▸ **WORK TO COMPLETE**:
While you copy the lines below, skip the pictures and keep the rest exact.

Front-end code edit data
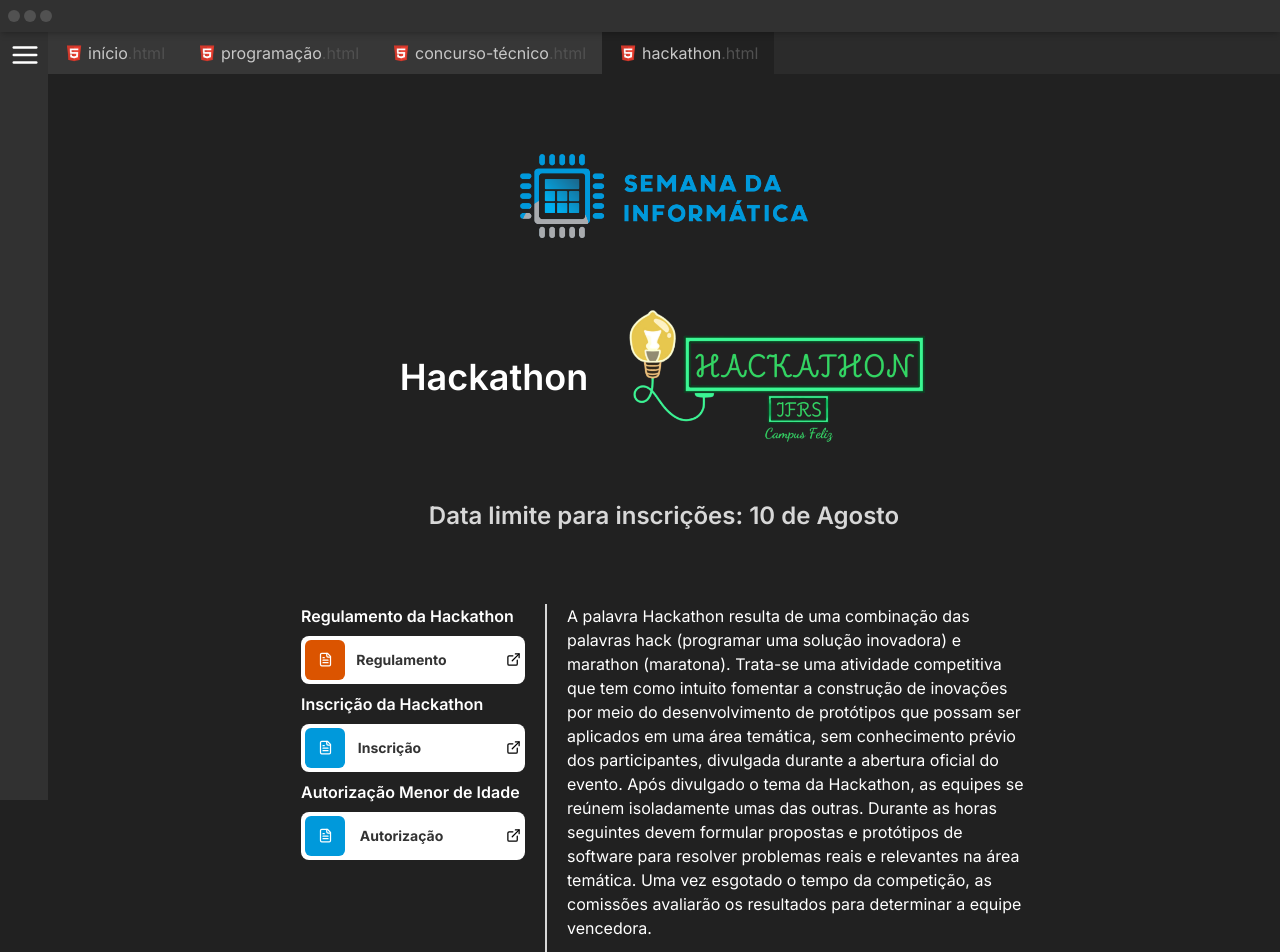
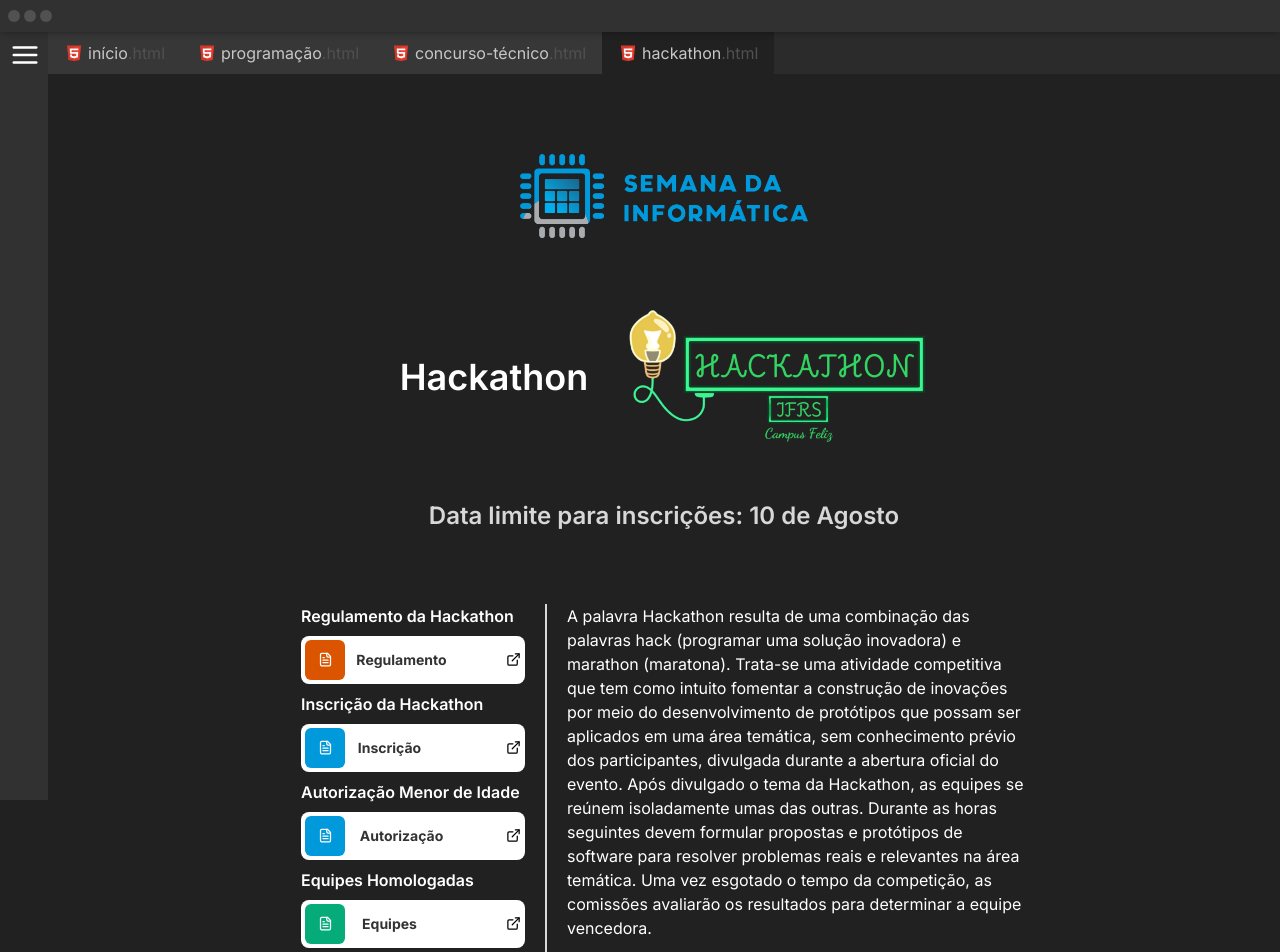
Before and after one commit to GustavoGebhardt/semana-informatica-ifrs, a Next.js app: page /hackathon in a window 1280 px wide. Shown: the top 952 px of the page. Built offline with nearby package versions, Linux system fonts and the light colour scheme.

Commit message:
Update Equipes Homologadas Report PDF

```diff
--- a/src/app/hackathon/page.tsx
+++ b/src/app/hackathon/page.tsx
@@ -46,8 +46,14 @@ export default function Hackathon() {
                   <ExternalLink width={15} height={15} color="black" className="ml-12" />
                 </div>
               </Link>
-              <>
-              </>
+              <p className="font-semibold">Equipes Homologadas</p>
+              <Link href={"docs/Equipes-Homologadas-Hackathon-2025.pdf"} target="_blank">
+                <div className="w-56 h-12 bg-white rounded-lg p-1 flex items-center justify-between gap-2">
+                  <div className="w-10 h-full bg-[#05ac7a] rounded-md flex items-center justify-center"><FileText width={15} height={15} /></div>
+                  <p className="text-[#333333] font-bold text-sm">Equipes</p>
+                  <ExternalLink width={15} height={15} color="black" className="ml-18" />
+                </div>
+              </Link>
             </div>
           <div className="w-0.5 bg-[#D7D7D7] hidden sm:block" />
           <div className="flex flex-col gap-4">
```
Also changed, not shown: 1 other file (tests, documents, lock files or other folders).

▸ **TASK RESULT**:
Before and after one commit to GustavoGebhardt/semana-informatica-ifrs, a Next.js app: page /hackathon in a window 1280 px wide. Shown: the top 952 px of the page. Built offline with nearby package versions, Linux system fonts and the light colour scheme.

Commit message:
Update Equipes Homologadas Report PDF

```diff
--- a/src/app/hackathon/page.tsx
+++ b/src/app/hackathon/page.tsx
@@ -46,8 +46,14 @@ export default function Hackathon() {
                   <ExternalLink width={15} height={15} color="black" className="ml-12" />
                 </div>
               </Link>
-              <>
-              </>
+              <p className="font-semibold">Equipes Homologadas</p>
+              <Link href={"docs/Equipes-Homologadas-Hackathon-2025.pdf"} target="_blank">
+                <div className="w-56 h-12 bg-white rounded-lg p-1 flex items-center justify-between gap-2">
+                  <div className="w-10 h-full bg-[#05ac7a] rounded-md flex items-center justify-center"><FileText width={15} height={15} /></div>
+                  <p className="text-[#333333] font-bold text-sm">Equipes</p>
+                  <ExternalLink width={15} height={15} color="black" className="ml-18" />
+                </div>
+              </Link>
             </div>
           <div className="w-0.5 bg-[#D7D7D7] hidden sm:block" />
           <div className="flex flex-col gap-4">
```
Also changed, not shown: 1 other file (tests, documents, lock files or other folders).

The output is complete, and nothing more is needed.